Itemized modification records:
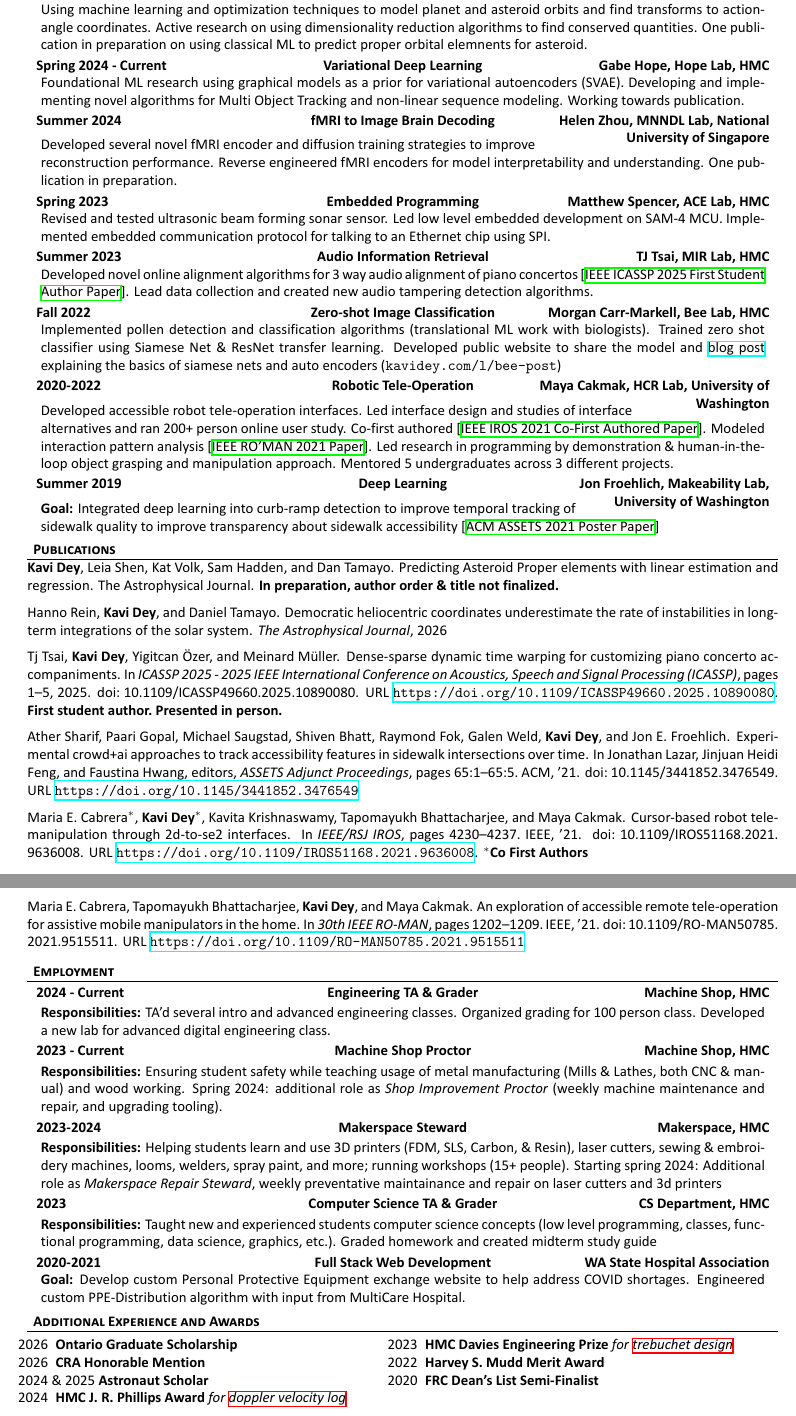
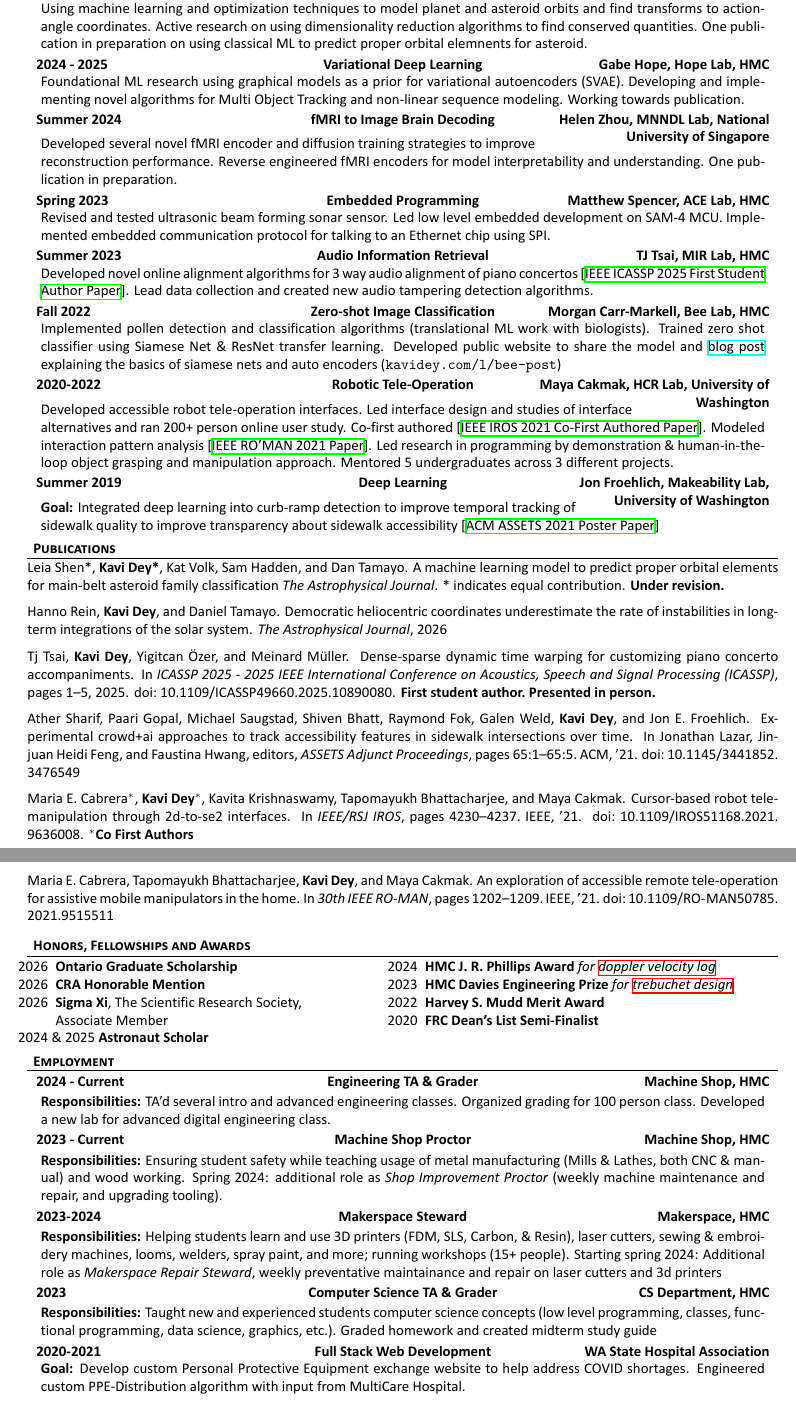
Before and after one commit to kavidey/resume, a LaTeX document (one-column.tex, which reads publications.bib): two parts of pages 1 and 2 of 2, joined at a grey line, cut so that both start at the same text. The pictures show the PDF file one-column.pdf that the author committed with the source.

Commit message:
Add sigma xi and small cleanups

```diff
--- a/one-column.tex
+++ b/one-column.tex
@@ -84,7 +84,7 @@
 		One publication in preparation on using classical ML to predict proper orbital elemnents for asteroid.
 	\end{cvsubsection}
 
-	\begin{cvsubsection}{Spring 2024 - Current}{Variational Deep Learning}{Gabe Hope, Hope Lab, HMC}
+	\begin{cvsubsection}{2024 - 2025}{Variational Deep Learning}{Gabe Hope, Hope Lab, HMC}
 		Foundational ML research using graphical models as a prior for variational autoencoders (SVAE).
 		Developing and implementing novel algorithms for Multi Object Tracking and non-linear sequence modeling. Working towards publication.
 	\end{cvsubsection}
@@ -123,8 +123,8 @@
 \end{cvsection}
 
 \begin{cvsection}{Publications}
-	\textbf{Kavi Dey}, Leia Shen, Kat Volk, Sam Hadden, and Dan Tamayo. Predicting Asteroid Proper elements with linear estimation and regression.
-	The Astrophysical Journal. \textbf{In preparation, author order \& title not finalized.}
+	Leia Shen*, \textbf{Kavi Dey*}, Kat Volk, Sam Hadden, and Dan Tamayo. A machine learning model to predict proper orbital elements for main-belt asteroid family classification
+	\textit{The Astrophysical Journal}. * indicates equal contribution. \textbf{Under revision.}
 	% This is a hack to hide the "References" title generated by natbib
 	% unfortunately each bib entry needs to be added manually
 	% https://tex.stackexchange.com/questions/229895/is-there-a-way-to-hide-the-bibliography-references-section-altogether
@@ -142,3 +142,9 @@
 	\bibentry{CabreraDKBC21}
 
 	\bibentry{CabreraBDC21}
+\end{cvsection}
+
+\begin{cvsection}{Honors, Fellowships and Awards}
+	\begin{cvsubsection}{}{}{}
+		\vspace*{-1em}
+		\begin{multicols}{2}
@@ -144,0 +154 @@
+				\item[2026] \textbf{Sigma Xi}, The Scientific Research Society,\\ Associate Member
@@ -174,8 +197,3 @@
 	% \end{cvsubsection}
 \end{cvsection}
 % \newpage
-
-\begin{cvsection}{Additional Experience and Awards}
-	\begin{cvsubsection}{}{}{}
-		\vspace*{-1em}
-		\begin{multicols}{2}
--- a/publications.bib
+++ b/publications.bib
@@ -16,7 +16,6 @@
   pages     = {65:1--65:5},
   publisher = {{ACM}},
   year      = {'21},
-  url       = {https://doi.org/10.1145/3441852.3476549},
   doi       = {10.1145/3441852.3476549},
   timestamp = {Wed, 20 Oct 2021 12:42:45 +0200},
   biburl    = {https://dblp.org/rec/conf/assets/SharifGSBFWDF21.bib},
@@ -36,7 +35,6 @@
   pages     = {4230--4237},
   publisher = {{IEEE}},
   year      = {'21},
-  url       = {https://doi.org/10.1109/IROS51168.2021.9636008},
   doi       = {10.1109/IROS51168.2021.9636008},
   timestamp = {Wed, 22 Dec 2021 12:36:19 +0100},
   biburl    = {https://dblp.org/rec/conf/iros/CabreraDKBC21.bib},
@@ -55,7 +53,6 @@
   pages     = {1202--1209},
   publisher = {{IEEE}},
   year      = {'21},
-  url       = {https://doi.org/10.1109/RO-MAN50785.2021.9515511},
   doi       = {10.1109/RO-MAN50785.2021.9515511},
   timestamp = {Tue, 31 Aug 2021 08:58:05 +0200},
   biburl    = {https://dblp.org/rec/conf/ro-man/CabreraBDC21.bib},
@@ -71,7 +68,6 @@
   number    = {},
   pages     = {1-5},
   keywords  = {Video on demand;Subtraction techniques;Source separation;Focusing;Benchmark testing;Robustness;Recording;Web sites;Synchronization;Speech processing;dynamic time warping;alignment;spectral mismatch},
-  url       = {https://doi.org/10.1109/ICASSP49660.2025.10890080},
   doi       = {10.1109/ICASSP49660.2025.10890080},
   note      = {\textbf{First student author. Presented in person.}}
 }
```
Also changed, not shown: one-column.pdf, one-column.tex (35 more changed lines).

▸ Task item
The word "timestamp" appears in some of the lines above. Copy those lines.

▸ Reply to the task
   timestamp = {Wed, 20 Oct 2021 12:42:45 +0200},
   timestamp = {Wed, 22 Dec 2021 12:36:19 +0100},
   timestamp = {Tue, 31 Aug 2021 08:58:05 +0200},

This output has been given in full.